However lovely, we can't help but wonder if Carrion is all that necessary. The EP, following close on the heels of this past spring's stellar full-length There's No Home, is essentially an outtakes disc, six tracks of glittering refuse. The first three are trimmings from Home, and the following three are alternate takes on Home material, including a first-draft version of that album's languid, spare, and ultimately soaring title track that's so near the final we'd almost rather it be awful.
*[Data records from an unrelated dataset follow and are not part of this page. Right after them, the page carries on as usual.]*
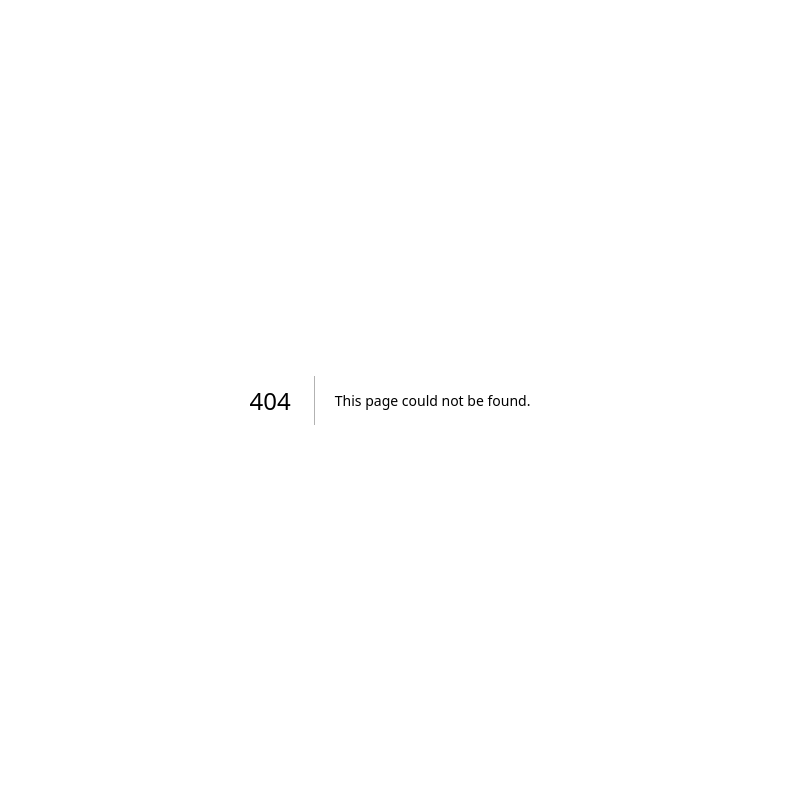
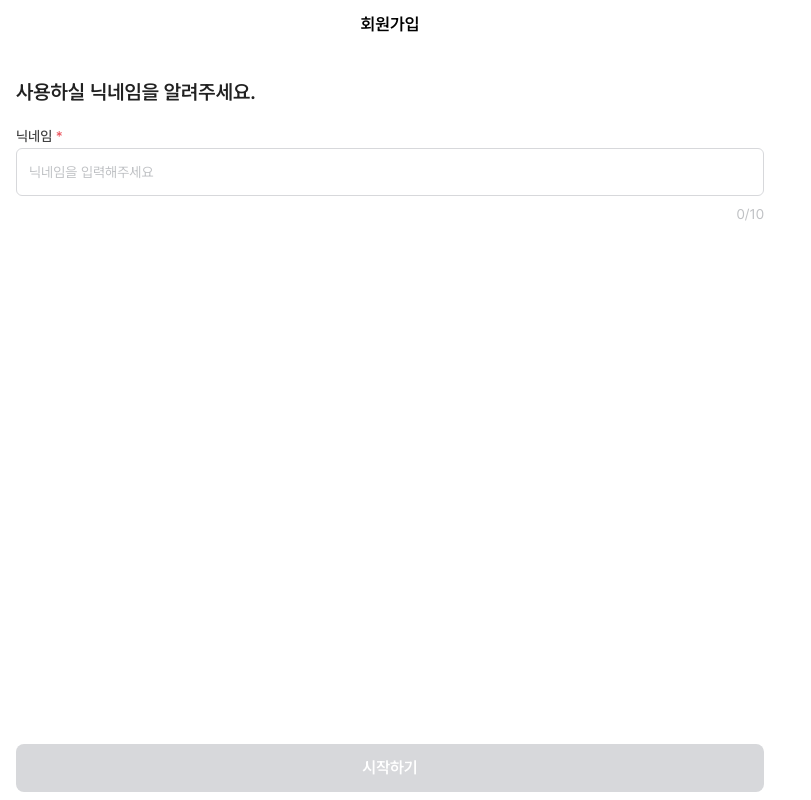
Before and after one commit to elfinana/poppy-fe, a Next.js app in the folder apps/web/: page /signup in a window 1280 px wide. Before the commit this address had no page. Shown: the whole page, without its empty margins (0-811 px from the left). Built offline with nearby package versions, Linux system fonts and the light colour scheme.

Commit message:
POP-34 feat : login & signup page publishing

```diff
--- a/apps/web/app/layout.tsx
+++ b/apps/web/app/layout.tsx
@@ -12,7 +12,7 @@ const pretendard = localFont({
 export default function RootLayout({ children }: { children: React.ReactNode }) {
   return (
     <html lang="en">
-      <body className={`min-w-[320px] max-w-[780px] ${pretendard.variable} font-pretendard`}>{children}</body>
+      <body className={`min-w-[320px] h-screen max-w-[780px] ${pretendard.variable} font-pretendard`}>{children}</body>
     </html>
   );
 }
--- a/apps/web/app/login/page.tsx
+++ b/apps/web/app/login/page.tsx
@@ -1,8 +1,16 @@
 'use client';
 
+import { useRouter } from 'next/navigation';
 import Image from 'next/image';
 
-export default function page() {
+export default function Page() {
+  const router = useRouter();
+
+  // 네이버 로그인 이벤트
+  const handleButtonClick = () => {
+    router.push('signup');
+  };
+
   return (
     <div className="flex flex-col items-center w-full h-full">
       {/* header logo */}
@@ -27,10 +35,7 @@ export default function page() {
 
         <div className=" mb-[64px] w-full">
           <div className="w-full px-[16px]">
-            <button
-              type="button"
-              className="w-full h-[48px] rounded-xl bg-green relative"
-              onClick={() => alert('Button clicked!')}>
+            <button type="button" className="w-full h-[48px] rounded-xl bg-green relative" onClick={handleButtonClick}>
               <Image
                 className="absolute top-[4px] left-[8px] "
                 width={40}
--- /dev/null
+++ b/apps/web/app/signup/page.tsx
@@ -0,0 +1,49 @@
+'use client';
+
+import { useRouter } from 'next/navigation';
+import Image from 'next/image';
+import { SubHeader } from '@/src/widgets';
+import { Input, PrimaryButton } from '@/src/shared';
+import { useState } from 'react';
+
+export default function Page() {
+  const router = useRouter();
+  const [inputValue, setInputValue] = useState('');
+  const data = {
+    nickName: 'test',
+  };
+
+  // 네이버 로그인 이벤트
+  const handleButtonClick = () => {
+    router.push('signup');
+  };
+
+  // Input의 value가 변경될 때 호출되는 함수
+  const handleInputChange = (e: React.ChangeEvent<HTMLInputElement>) => {
+    setInputValue(e.target.value);
+  };
+
+  // 버튼 활성화 조건
+  const isButtonEnabled = inputValue.length > 0 && inputValue !== data.nickName;
+
+  return (
+    <div className="flex flex-col items-center w-full h-full px-[16px]">
+      {/* header logo */}
+      <SubHeader label="회원가입" />
+      {/* input area */}
+      <div className="flex flex-col justify-between w-full h-full">
+        {/* nickname area */}
+        <div className="flex flex-col pt-[80px] gap-y-[20px]">
+          <label className="text-gray-900 text-h1">사용하실 닉네임을 알려주세요.</label>
+          <Input label="닉네임" existingName={data.nickName} onChange={handleInputChange} />
+        </div>
+
+        <div className="py-[8px]">
+          <PrimaryButton variant={isButtonEnabled ? 'enabled' : 'disabled'} onClick={handleButtonClick}>
+            시작하기
+          </PrimaryButton>
+        </div>
+      </div>
+    </div>
+  );
+}
--- a/apps/web/app/textField/page.tsx
+++ b/apps/web/app/textField/page.tsx
@@ -20,9 +20,6 @@ export default function Page() {
       <Input label="닉네임" existingName={data.nickName} />
       <Textarea />
       <Input variantType="search" onClick={handleClick} />
-      <IconButton size="lg" icon="ic-delete" />
-
-      <Calendar />
     </div>
   );
 }
--- a/apps/web/src/shared/ui/buttons/IconButton.tsx
+++ b/apps/web/src/shared/ui/buttons/IconButton.tsx
@@ -35,7 +35,8 @@ export interface ButtonProps
     | 'myPlan'
     | 'notificationOutlined'
     | 'search'
-    | 'searchLarge';
+    | 'searchLarge'
+    | 'ic-back';
 }
 
 const IconButton = React.forwardRef<HTMLButtonElement, ButtonProps>(
--- a/apps/web/src/shared/ui/input.tsx
+++ b/apps/web/src/shared/ui/input.tsx
@@ -9,10 +9,11 @@ type InputProps = React.ComponentProps<'input'> & {
   variantType?: 'default' | 'search';
   existingName?: string;
   onClick?: () => void;
+  onChange?: (e: React.ChangeEvent<HTMLInputElement>) => void;
 };
 
 const Input = React.forwardRef<HTMLInputElement, InputProps>(
-  ({ className, type = 'text', label, variantType = 'default', onClick, existingName, ...props }, ref) => {
+  ({ className, type = 'text', label, variantType = 'default', onClick, onChange, existingName, ...props }, ref) => {
     const [inputValue, setInputValue] = React.useState<string>('');
     const [charCount, setCharCount] = React.useState<number>(0);
     const [message, setMessage] = React.useState<string>('');
@@ -24,6 +25,7 @@ const Input = React.forwardRef<HTMLInputElement, InputProps>(
       const value = e.target.value;
       setInputValue(value);
       setCharCount(value.length);
+      onChange?.(e);
 
       if (value.length > 10) {
         setMessage('10자 이내로 입력해 주세요.');
@@ -83,7 +85,9 @@ const Input = React.forwardRef<HTMLInputElement, InputProps>(
           <div className="flex items-center justify-between mt-[8px]">
             <div className={`text-sm ${messageColor}`}>{message && <span>{message}</span>}</div>
             <div className="text-sm text-gray-300 text-c2">
-              <span className={` ${charCount <= 10 ? 'text-blue-500' : 'text-warning'}`}>{charCount}</span>
+              <span className={` ${!charCount ? 'text-gray-300' : charCount <= 10 ? 'text-blue-500' : 'text-warning'}`}>
+                {charCount}
+              </span>
               /10
             </div>
           </div>
--- a/apps/web/src/widgets/index.ts
+++ b/apps/web/src/widgets/index.ts
@@ -1,7 +1,9 @@
-export { LoginLayout } from './login/LoginLayout';
+import { SubHeader } from './subHeader/SubHeader';
 export { BottomNavigation } from './Navigation/ui/BottomNavigation';
 
 export { HomeHeader } from './header/ui/HomeHeader';
+
+export { SubHeader } from './subHeader/SubHeader';
 
 // PopupCarouselL
 export { PopupCarouselL } from './home/ui/PopupCarouselL';
--- a/apps/web/src/widgets/login/LoginLayout.tsx
+++ /dev/null
@@ -1,18 +0,0 @@
-import localFont from 'next/font/local';
-
-const pretendard = localFont({
-  src: '../../../public/fonts/PretendardVariable.woff2',
-  display: 'swap',
-  weight: '45 920',
-  variable: '--font-pretendard',
-});
-
-export function LoginLayout({ children }: { children: React.ReactNode }) {
-  return (
-    <html lang="en">
-      <body className={`flex flex-col h-full px-4 m-auto max-w-[375px] ${pretendard.variable} font-pretendard`}>
-        {children}
-      </body>
-    </html>
-  );
-}
--- /dev/null
+++ b/apps/web/src/widgets/subHeader/SubHeader.tsx
@@ -0,0 +1,20 @@
+import React from 'react';
+import { IconButton, TextButton } from '@/src/shared';
+
+type Props = {
+  label: string;
+  text?: string;
+  iconButton?: boolean;
+};
+
+export const SubHeader = ({ label, text, iconButton }: Props) => {
+  return (
+    <div className="fixed top-0 z-50 flex justify-between w-full px-16 py-12 bg-white">
+      <div className={`flex ${text && 'justify-between'} w-full`}>
+        {iconButton && <IconButton className={`${!text && 'absolute'}`} size="md" icon="ic-back" />}
+        <p className={`text-center w-full text-black text-h2 ${!text && 'text-center'}`}>{label}</p>
+        {text && <TextButton>{text}</TextButton>}
+      </div>
+    </div>
+  );
+};
```
Also changed, not shown: apps/web/app/signup/layout.tsx (renamed from apps/web/app/home/layout.tsx), apps/web/public/icons/ic-back.svg (added).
It isn't, of course; There's No Home was one of our favorite records to come out of the latter-day out-folk scenery this year, which is most of the reason this is so unfulfilling. "Och, Uuh," a woodsy, meandering, and very "freak folk" song that breaks from Hunter's poppier side, doesn't look all that different from Carrion's perspective. Neither does the acoustic version of "Oracle," whose simple, satisfying hooks translate just the same without the electric-piano accompaniment. Unsurprisingly, the best moments come from the new-to-us tracks. "You Will Take It and Like It" is an odd instrumental of acoustic-guitar tangents mostly remarkable for how conspicuous it is that Hunter's reedy, vaguely dudelike vocals are absent, and that the song still kinda works. How "A Goblin, a Goblin"-a melancholic, violin-accompanied few minutes of lovely-got cut from There's No Home is beyond us; the track alone is almost worth this companion disc's full-price. Almost.